Straight out of the gate I need to express how freaking cool an idea Ash really is.

This is not a hit piece. I love it as a technology.

First encounters

I first came across Ash when I watched this video from it’s creator Zach Daniel

https://www.youtube.com/watch?v=7P_crH_M_AE

Spaghetti belongs in the kitchen, not in your codebase

What a quote!

And a great talk, I thoroughly recommend giving it a watch as its one of those videos which gets your mind ticking over the various possibilities he raises for long after it finishes.

What Ash promises

Ash has a really nice story around generalising data structures and entities. It sees itself as the highest level, low code framework for Elixir.

By modelling all of your data as Resources you are able to make high level abstractions which manipulate these resources and generate code based on them. Since everything is abstracted into these resources, you get the full power of composability.

This is really impressive when you see it in action, being able to join and query across disparate data sources and even spit out Graphql resolvers with full role/user based access control is extremely powerful.

The community

The Ash discord is a top notch forum for discussion. I dipped in at one point to ask about how you would model a third party API as an Ash Resource, and Zach (the author of the framework) replied to me within an hour - not many frameworks where you’ll get an answer so quickly!

A quick aside on wrapping the Dropbox API in a Resource

I wanted to build a Resource which didn’t hook into Postgres for its data, but was instead built from the Dropbox API. A Resource representing a document in Dropbox basically.

This can be done with Ash preparations. These prepare blocks are ran before/after any read action takes place on your resource.

preparations do
	prepare(fn query, _ ->
		Ash.Query.before_action(query, fn query ->
			# code here for accessing the data
			data = documents 
			|> Enum.map(file -> 
				__MODULE__
				|> Ash.Changeset.for_create(:local, %{
					path: file.path,
					name: file.name,
					content: file.content
				})
				|> Sinclair.Vault.create!()
			end)

		Simple.set_data(query, data)
	end)
end

Simple here is Ash’s Simple datalayer. Its exact as it sounds, simple. It has an API for forceably setting data for a given query.

With the data in place we can do all the normal magic Ash is good for, filtering and composing with other Resources.

Ash’s rough edges

The tooling

Let’s be honest, Elixir’s LSP can be flakey at the best of times. Autocomplete and jump-to-definition can be broken in many different places for many different reasons.

A prime example is the Phoenix router files. No chance will you be able to hop gracefully from a specified route to the module which is points to!

It’s just the cost of doing business.

I think in that case its down to the tall stack of macros which combine to give you that “nice” authoring experience with the DSL for writing routes. The LSP just can’t resolve them all and keep reference to the original code which called it. That’s my guess anyway.

Ash suffers from a similar problem. Everything is a DSL. That’s kind of the point.

This means autocomplete is going to be a long lost friend for you whilst you entangle yourself with Ash’s slick embrace.

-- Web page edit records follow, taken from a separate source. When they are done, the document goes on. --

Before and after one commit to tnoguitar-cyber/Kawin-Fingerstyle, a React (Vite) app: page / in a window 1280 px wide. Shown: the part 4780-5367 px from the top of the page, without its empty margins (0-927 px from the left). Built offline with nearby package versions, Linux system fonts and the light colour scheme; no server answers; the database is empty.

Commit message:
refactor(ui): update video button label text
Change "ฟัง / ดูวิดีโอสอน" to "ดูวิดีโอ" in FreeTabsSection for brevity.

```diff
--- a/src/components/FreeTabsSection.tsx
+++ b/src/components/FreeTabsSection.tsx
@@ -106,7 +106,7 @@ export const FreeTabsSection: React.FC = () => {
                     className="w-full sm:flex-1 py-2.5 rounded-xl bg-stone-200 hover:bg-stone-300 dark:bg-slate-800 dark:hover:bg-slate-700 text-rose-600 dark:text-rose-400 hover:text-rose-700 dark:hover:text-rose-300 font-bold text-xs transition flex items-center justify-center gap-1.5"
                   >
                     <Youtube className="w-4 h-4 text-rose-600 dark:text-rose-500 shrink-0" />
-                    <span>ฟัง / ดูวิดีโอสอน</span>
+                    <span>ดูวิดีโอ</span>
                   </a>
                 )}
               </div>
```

The learning curve

It feels almost like Rust. It will take a long time to get over the hump, but once you do there’s a shit ton of value to be gained. You just have to do the investment up front.

Unfortunately this links back to my previous point however, at least with Rust there is the compile to give you seriously top notch googling material. That coupled with every dev and his dog writing (trying to write) Rust these days, there’s plenty of material to correct your bad assumptions and unstick you when needed.

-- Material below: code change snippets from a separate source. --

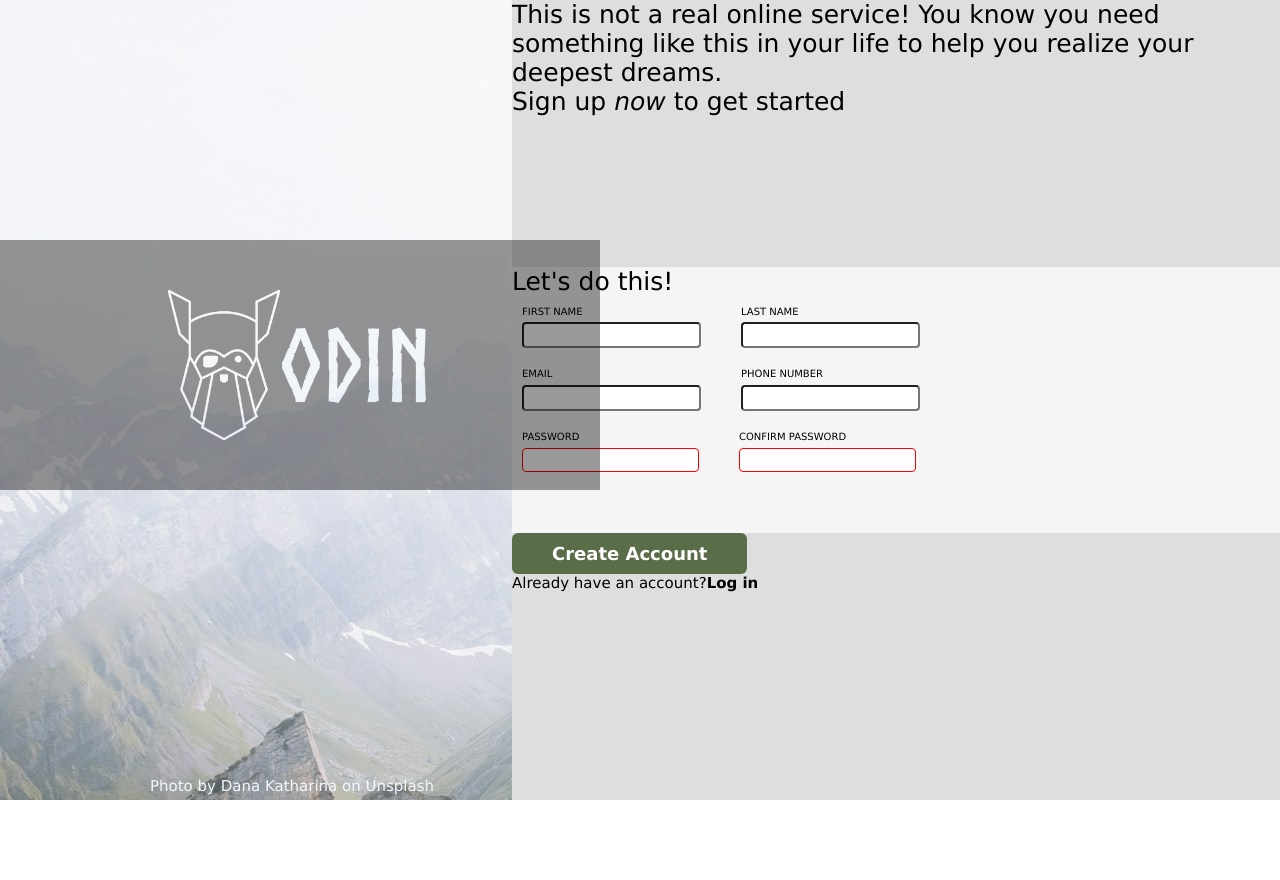
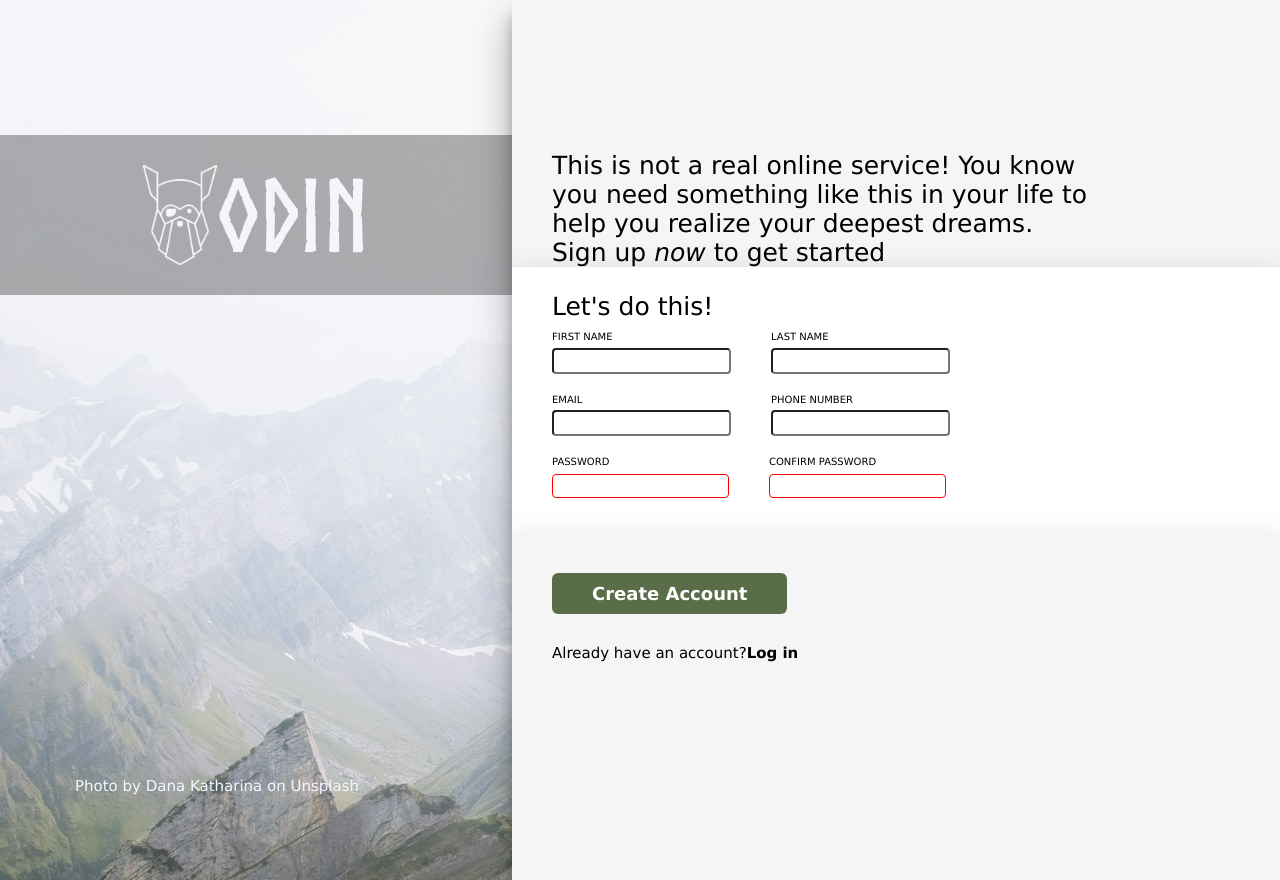
Before and after one commit to cgastaldo/sign-up-form, a plain HTML site: page index.html in a window 1280 px wide. Before the commit the page ends 800 px from the top, so only its background shows below. Drawn offline with Linux system fonts and the light colour scheme.

Commit message:
Limited text in upper rightContainer forHeader from extending too far

```diff
--- a/style.css
+++ b/style.css
@@ -16,27 +16,27 @@ body{
 
 #leftContainer{
     width: 40%;
+    box-sizing: border-box;
+    align-items: center;
+    min-width: 400px;
 }
 
 .logo{
     background-color:black;
-    opacity: 40%;
+    opacity: 30%;
     color:aliceblue;
-    margin-right:10px;
-    height:250px;
+    font-family: Norse-Bold;
+    height:160px;
     font-size:100px;
-    position:absolute;
-    top:30%;
     display:flex;
     align-items: center;
     justify-content: center;
-    width:600px;
-    font-family: Norse-Bold;
-
+    position:relative;
+    top:135px;
 }
 
 .image{
-    height:150px;
+    height:100px;
     width:auto;
 }
 
@@ -45,15 +45,15 @@ body{
     color:aliceblue;
     position:absolute;
     bottom:5px;
-    left: 150px;
+    left: 75px;
 }
 
 #rightContainer{
     height:100vh;
     width: 60%;
     background-color:black;
-
-
+    min-width:500px;
+    box-sizing: border-box;
 }
 
 button{
@@ -69,10 +69,17 @@ button{
     font-size: large;
 }
 #formHeader{
-    background-color:rgb(222, 222, 222);
+    background-color:rgb(245, 245, 245);
     height:calc(100%/3);
     font-size: 25px;
     min-height:175px;
+    align-content:flex-end;
+    padding-left:40px;
+    box-shadow: rgba(0, 0, 0, 0.3) 0px 19px 38px, rgba(0, 0, 0, 0.22) 0px 15px 12px;
+}
+
+#formHeader p{
+    max-width: 550px;
 }
 
 .italic{
@@ -84,17 +91,25 @@ button{
 }
 
 #formBody{
-    background-color:whitesmoke;
+    background-color:white;
     height:calc(100%/3);
     box-shadow:5px, 10px;
     font-size:25px;
     box-shadow:10px 10px black;
     min-height:225px;
+    padding-left:40px;
+    display:flex;
+    flex-direction:column;
+    justify-content:center;
+    box-sizing: border-box;
+    box-shadow: rgba(0, 0, 0, 0.3) 0px 19px 38px, rgba(0, 0, 0, 0.22) 0px 15px 12px;
+
 }
 
 .row1, .row2, .row3{
     display:flex;
     padding:10px;
+    padding-left:0px;
     gap: 40px;
 }
 
@@ -110,7 +125,7 @@ input{
 }
 input[type=text]:focus{
     border: 1px solid rgb(25, 62, 224);
-}
+    box-shadow: rgba(50, 50, 93, 0.25) 0px 13px 27px -5px, rgba(0, 0, 0, 0.3) 0px 8px 16px -8px;}
 
 
 input:required{
@@ -118,8 +133,14 @@ input:required{
 }
 
 #formFooter{
-    background-color:rgb(222, 222, 222);
+    background-color:rgb(245, 245, 245);
     height: calc(100%/3);
     font-size: 15px;
     min-height:175px;
+    padding:40px;
+    box-shadow: rgba(0, 0, 0, 0.3) 0px 19px 38px, rgba(0, 0, 0, 0.22) 0px 15px 12px;
 }
+
+#formFooter p {
+    margin-top: 30px;
+}
```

Documentation

Since the framework is still in its infancy and hasn’t hit language-wide adoption (yet), resources other than the official docs are hard to come by. If you start needing to do something which doesn’t fit nicely into the official guide you’re fighting an up hill battle.

For example, in the Dropbox API Resource I wrote about above, that took a LOT of debugging, perusing docs which didn’t help until I finally gave in and asked in the Discord (what?! I’m shy ok!)

Now its definitely a me problem here, but in Arc browser the docs site is unusable. I think its down to how much content there is on the page, but scrolling through any of the big pages is just freakishly slow.

O’ What could have been

Honestly, I’m quite disappointed with myself that I’m not pushing ahead and becoming an evangelist for the framework.

I know. I can see the value.

When I started playing with Ash I had grand ideas of educating everyone at work about it and us swapping it in to our platform, and the huge impact it would have of being able to live in that abstraction. But alas, it is not to be. Although I got reactions of interest from team members, the amount of change and education realistically doesn’t make it feasible.

I’m at a stage in my career and in my personal life when I need to minimise the complexity. I’ve just had a child and so the time I have for tech is very limited. So building up the requisite knowledge to absolutely fly using this framework just doesn’t feel possible.

Luckily for me, the project I’m using (this very website you are reading this piece) is pretty simple in scope, so ripping out and rebuilding the data layer is not an insurmountable task. Am I the only one who likes stripping things down and starting again? That’s probably why none of my personal projects are ever finished!

Anyway look out for the next instalment of “I build my blog in X technology, here’s my takeaways” coming soon to a feed near you!